Across the entries below, tally every line that holds the word "currentOpen". Give only the tally.

+-------+

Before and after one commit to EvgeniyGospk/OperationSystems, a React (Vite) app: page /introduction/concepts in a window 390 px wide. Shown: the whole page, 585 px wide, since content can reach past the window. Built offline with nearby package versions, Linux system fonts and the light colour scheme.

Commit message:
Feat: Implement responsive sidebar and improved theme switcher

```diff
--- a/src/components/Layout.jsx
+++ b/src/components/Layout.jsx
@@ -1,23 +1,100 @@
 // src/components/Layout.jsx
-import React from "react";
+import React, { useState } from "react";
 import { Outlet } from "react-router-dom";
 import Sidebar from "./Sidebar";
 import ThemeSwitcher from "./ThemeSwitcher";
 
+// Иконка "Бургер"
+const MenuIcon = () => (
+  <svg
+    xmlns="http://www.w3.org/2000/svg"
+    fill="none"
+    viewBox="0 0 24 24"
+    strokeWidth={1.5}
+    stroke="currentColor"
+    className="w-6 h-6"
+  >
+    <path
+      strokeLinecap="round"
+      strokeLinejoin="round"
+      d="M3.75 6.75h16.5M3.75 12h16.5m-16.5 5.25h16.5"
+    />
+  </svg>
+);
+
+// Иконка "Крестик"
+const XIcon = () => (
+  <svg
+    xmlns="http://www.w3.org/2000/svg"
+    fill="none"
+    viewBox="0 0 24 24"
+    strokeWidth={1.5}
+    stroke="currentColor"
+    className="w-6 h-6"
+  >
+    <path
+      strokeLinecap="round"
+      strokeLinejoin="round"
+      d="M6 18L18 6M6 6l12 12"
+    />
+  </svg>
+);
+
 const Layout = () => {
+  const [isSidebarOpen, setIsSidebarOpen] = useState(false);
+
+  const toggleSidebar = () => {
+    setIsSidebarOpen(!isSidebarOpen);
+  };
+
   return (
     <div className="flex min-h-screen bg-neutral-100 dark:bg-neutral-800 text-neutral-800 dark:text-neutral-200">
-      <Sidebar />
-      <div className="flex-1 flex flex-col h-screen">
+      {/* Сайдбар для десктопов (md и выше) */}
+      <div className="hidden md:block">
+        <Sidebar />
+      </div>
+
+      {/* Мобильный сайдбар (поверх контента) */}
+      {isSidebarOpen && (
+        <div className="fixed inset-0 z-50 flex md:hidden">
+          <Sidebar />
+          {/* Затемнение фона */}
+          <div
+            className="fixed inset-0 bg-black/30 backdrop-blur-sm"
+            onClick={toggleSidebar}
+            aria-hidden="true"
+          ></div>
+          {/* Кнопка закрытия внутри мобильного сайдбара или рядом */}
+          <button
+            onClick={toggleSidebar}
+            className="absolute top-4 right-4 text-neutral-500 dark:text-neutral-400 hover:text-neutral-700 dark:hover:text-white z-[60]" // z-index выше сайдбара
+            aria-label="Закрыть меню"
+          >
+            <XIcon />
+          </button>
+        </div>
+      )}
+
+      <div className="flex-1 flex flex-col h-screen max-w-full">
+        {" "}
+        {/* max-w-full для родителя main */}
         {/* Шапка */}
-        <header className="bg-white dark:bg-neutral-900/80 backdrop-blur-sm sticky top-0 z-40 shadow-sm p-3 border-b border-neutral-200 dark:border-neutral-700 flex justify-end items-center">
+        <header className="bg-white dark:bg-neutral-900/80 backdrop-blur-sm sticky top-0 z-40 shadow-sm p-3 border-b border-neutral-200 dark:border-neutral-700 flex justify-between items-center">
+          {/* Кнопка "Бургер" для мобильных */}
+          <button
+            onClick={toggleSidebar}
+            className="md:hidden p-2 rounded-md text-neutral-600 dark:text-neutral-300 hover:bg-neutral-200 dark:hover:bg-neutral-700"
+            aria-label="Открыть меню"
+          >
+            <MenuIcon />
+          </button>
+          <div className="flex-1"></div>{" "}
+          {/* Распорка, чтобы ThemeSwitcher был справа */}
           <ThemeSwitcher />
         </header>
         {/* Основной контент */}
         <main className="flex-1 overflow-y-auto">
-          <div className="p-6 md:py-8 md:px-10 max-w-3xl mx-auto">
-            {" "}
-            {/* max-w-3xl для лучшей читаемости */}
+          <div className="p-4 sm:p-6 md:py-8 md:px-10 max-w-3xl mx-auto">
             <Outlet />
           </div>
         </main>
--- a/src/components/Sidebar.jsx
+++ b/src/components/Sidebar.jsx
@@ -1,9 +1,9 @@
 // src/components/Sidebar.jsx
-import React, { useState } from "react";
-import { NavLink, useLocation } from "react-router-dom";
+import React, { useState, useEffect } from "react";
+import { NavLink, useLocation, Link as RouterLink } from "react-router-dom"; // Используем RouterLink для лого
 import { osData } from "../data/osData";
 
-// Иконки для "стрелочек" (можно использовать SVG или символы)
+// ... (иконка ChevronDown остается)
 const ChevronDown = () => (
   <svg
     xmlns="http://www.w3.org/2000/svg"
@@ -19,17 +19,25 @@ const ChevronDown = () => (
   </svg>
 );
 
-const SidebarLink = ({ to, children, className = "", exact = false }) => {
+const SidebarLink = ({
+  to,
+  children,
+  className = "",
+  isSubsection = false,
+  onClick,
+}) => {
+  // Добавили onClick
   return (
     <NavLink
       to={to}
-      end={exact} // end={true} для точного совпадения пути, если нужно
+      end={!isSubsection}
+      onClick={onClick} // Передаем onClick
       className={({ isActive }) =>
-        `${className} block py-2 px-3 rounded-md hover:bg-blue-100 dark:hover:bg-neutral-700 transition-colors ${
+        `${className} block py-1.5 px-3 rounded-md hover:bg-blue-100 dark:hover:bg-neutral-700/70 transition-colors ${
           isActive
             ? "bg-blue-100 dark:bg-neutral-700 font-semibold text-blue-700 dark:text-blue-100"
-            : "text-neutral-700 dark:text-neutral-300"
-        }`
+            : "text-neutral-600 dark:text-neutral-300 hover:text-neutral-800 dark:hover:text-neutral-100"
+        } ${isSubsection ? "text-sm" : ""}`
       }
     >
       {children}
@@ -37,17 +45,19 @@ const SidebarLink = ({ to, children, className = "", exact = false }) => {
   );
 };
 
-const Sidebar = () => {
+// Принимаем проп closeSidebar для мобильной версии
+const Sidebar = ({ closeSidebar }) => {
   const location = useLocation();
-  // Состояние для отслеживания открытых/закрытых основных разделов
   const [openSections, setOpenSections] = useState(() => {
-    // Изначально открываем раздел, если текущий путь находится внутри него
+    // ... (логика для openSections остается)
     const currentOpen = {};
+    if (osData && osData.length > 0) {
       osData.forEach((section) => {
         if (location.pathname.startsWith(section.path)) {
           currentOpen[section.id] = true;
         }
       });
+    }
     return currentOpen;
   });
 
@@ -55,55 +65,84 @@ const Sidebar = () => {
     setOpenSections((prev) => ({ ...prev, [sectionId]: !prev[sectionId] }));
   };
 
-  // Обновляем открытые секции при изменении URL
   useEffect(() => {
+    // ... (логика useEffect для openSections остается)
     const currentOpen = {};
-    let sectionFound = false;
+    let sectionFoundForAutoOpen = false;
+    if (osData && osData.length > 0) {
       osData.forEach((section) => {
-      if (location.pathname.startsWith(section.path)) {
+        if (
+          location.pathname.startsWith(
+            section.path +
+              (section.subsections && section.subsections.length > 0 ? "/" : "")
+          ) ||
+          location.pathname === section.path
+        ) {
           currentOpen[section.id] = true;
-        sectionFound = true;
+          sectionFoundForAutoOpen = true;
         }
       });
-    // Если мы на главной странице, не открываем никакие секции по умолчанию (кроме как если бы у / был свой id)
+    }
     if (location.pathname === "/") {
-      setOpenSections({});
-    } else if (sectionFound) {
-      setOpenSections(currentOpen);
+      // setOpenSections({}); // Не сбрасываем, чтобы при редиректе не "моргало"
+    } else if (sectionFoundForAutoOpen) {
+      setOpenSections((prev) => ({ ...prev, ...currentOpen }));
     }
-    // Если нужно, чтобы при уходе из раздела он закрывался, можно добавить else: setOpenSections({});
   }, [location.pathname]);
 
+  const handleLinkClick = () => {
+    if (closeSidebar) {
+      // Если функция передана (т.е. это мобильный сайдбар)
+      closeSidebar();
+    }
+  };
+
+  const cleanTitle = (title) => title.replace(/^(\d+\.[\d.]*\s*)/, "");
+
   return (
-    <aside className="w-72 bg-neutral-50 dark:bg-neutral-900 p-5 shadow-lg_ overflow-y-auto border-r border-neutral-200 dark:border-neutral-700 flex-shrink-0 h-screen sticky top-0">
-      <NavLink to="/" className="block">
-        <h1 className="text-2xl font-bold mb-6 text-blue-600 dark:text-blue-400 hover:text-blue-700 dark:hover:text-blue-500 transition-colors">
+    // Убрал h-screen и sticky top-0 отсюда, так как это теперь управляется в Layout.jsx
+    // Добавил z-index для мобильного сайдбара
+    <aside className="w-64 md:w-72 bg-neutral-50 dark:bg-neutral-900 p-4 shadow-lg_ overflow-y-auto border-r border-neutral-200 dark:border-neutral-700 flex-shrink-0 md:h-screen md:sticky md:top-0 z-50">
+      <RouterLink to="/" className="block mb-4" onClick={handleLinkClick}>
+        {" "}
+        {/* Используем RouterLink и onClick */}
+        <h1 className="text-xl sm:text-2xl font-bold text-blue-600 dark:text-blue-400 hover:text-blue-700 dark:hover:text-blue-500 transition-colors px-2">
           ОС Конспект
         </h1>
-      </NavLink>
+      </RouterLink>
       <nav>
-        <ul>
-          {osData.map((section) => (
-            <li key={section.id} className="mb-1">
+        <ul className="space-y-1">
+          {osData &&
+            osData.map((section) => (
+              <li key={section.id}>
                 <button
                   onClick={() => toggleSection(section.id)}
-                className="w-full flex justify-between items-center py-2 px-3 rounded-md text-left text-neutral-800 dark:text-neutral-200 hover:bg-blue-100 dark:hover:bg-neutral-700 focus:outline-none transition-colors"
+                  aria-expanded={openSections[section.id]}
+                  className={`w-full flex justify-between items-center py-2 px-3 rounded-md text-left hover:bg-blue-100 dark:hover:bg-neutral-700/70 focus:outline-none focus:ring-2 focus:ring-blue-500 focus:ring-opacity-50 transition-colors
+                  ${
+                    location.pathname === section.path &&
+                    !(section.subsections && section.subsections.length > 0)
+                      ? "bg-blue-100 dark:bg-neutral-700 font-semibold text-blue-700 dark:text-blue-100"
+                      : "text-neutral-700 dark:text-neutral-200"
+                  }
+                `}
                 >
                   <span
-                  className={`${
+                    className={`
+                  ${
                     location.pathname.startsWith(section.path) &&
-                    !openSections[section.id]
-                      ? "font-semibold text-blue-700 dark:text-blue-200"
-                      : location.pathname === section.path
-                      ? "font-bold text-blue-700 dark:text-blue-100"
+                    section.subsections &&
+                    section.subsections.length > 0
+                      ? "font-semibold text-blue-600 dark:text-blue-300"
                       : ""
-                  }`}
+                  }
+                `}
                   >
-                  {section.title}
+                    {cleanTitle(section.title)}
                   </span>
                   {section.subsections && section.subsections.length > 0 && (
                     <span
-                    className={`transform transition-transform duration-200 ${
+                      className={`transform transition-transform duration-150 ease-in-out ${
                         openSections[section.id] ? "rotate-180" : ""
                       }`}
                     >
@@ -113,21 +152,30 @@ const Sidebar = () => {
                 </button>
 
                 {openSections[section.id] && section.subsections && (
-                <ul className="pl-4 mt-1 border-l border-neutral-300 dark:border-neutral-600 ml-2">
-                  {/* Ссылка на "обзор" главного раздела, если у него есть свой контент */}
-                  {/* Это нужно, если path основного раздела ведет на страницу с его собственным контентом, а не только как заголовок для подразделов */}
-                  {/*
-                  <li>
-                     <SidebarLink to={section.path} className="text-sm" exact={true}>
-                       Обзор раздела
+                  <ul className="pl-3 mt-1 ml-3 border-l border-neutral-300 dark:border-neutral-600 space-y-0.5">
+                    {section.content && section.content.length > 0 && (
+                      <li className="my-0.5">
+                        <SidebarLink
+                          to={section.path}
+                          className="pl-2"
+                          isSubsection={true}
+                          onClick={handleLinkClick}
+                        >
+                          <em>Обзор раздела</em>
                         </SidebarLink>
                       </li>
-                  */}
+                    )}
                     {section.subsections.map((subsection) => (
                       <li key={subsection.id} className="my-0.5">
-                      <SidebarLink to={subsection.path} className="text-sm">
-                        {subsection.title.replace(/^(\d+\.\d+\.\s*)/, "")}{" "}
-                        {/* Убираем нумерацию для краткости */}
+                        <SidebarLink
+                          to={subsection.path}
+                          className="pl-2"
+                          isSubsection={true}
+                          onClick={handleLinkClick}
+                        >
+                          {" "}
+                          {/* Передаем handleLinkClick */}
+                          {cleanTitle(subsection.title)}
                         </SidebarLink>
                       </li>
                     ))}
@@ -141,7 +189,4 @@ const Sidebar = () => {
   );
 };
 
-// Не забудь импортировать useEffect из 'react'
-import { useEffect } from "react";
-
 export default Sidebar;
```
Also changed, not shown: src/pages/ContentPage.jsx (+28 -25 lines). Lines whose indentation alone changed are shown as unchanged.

+-------+

● Response box
7